PRATT – Kansas is 97 percent privately owned, so most hunting occurs on private land. While there are more than 1.5 million acres of public hunting lands, including Walk-In Hunting Access, that represents only 2.5 percent of the land in Kansas. Landowners still provide access for most of our hunting opportunities. Kansas law requires all hunters to have landowner permission before hunting on private land whether the land is posted with “No Hunting” signs or not. If the land is posted with “Hunting With Written Permission Only” signs or marked with purple paint, hunters must have written permission from the landowner.
To avoid serious penalties and potentially harming landowner-hunter relations, giving all hunters a bad name, hunters should keep the following in mind:

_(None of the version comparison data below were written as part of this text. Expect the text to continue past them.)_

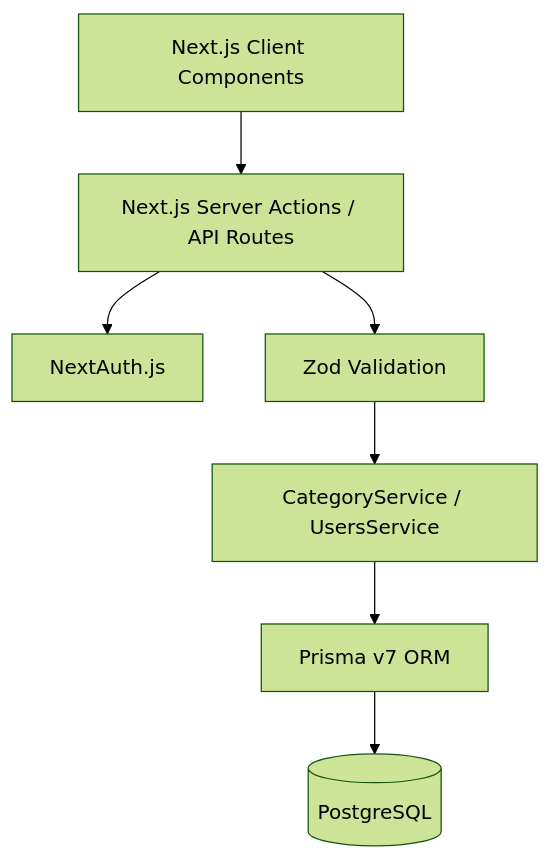
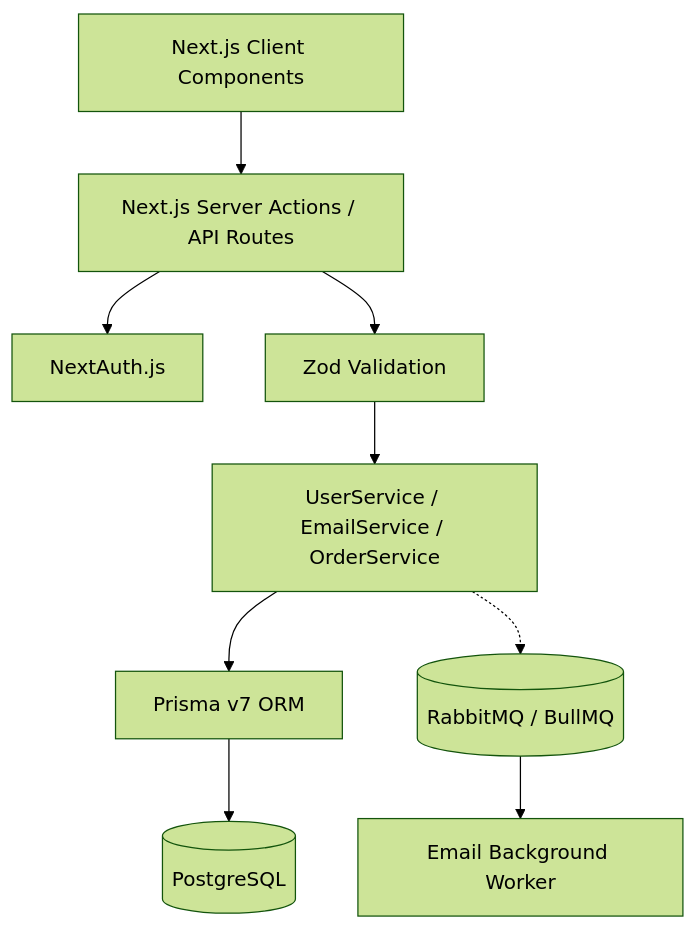
Before and after one commit to AlexKrivokorytov/next-pizza: the diagram in README.md, drawn with Mermaid (forest theme). The commit also changed other lines of this file and 53 other files, not shown here.

````diff
--- a/README.md
+++ b/README.md
@@ -31,9 +33,11 @@
 ```mermaid
 graph TD;
     Client[Next.js Client Components] --> Server[Next.js Server Actions / API Routes]
     Server --> Auth[NextAuth.js]
     Server --> Validation[Zod Validation]
-    Validation --> DB_Layer[CategoryService / UsersService]
-    DB_Layer --> Prisma[Prisma v7 ORM]
+    Validation --> Service_Layer[UserService / EmailService / OrderService]
+    Service_Layer --> Prisma[Prisma v7 ORM]
+    Service_Layer -.-> Queue[(RabbitMQ / BullMQ)]
+    Queue --> Worker[Email Background Worker]
     Prisma --> PG[(PostgreSQL)]
 ```
````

Get landowner permission before accessing any private land for any reason. A convenient landowner permission card is available for download at ksoutdoors.com/Services/Law-Enforcement that hunters may use to document permission to hunt on private land.
Hunting from roads or railways without permission is a form of trespassing called criminal hunting; since the Kansas Department of Wildlife, Parks and Tourism (KDWPT) is one of 44 states in the Wildlife Violator Compact, conviction of trespass or criminal hunting may prevent the convicted person from enjoying hunting privileges in other states, as well.
Conviction of simple criminal hunting can result in a maximum fine of $500, plus court costs, and one month in jail on the first conviction. Additionally, the court can suspend or revoke license privileges for up to a year. A second conviction requires at least a one-year suspension of privileges in addition to any fines or jail time.
If you witness trespassing or illegal hunting, please call the Operation Game Thief toll-free hotline at 1-877-426-3843.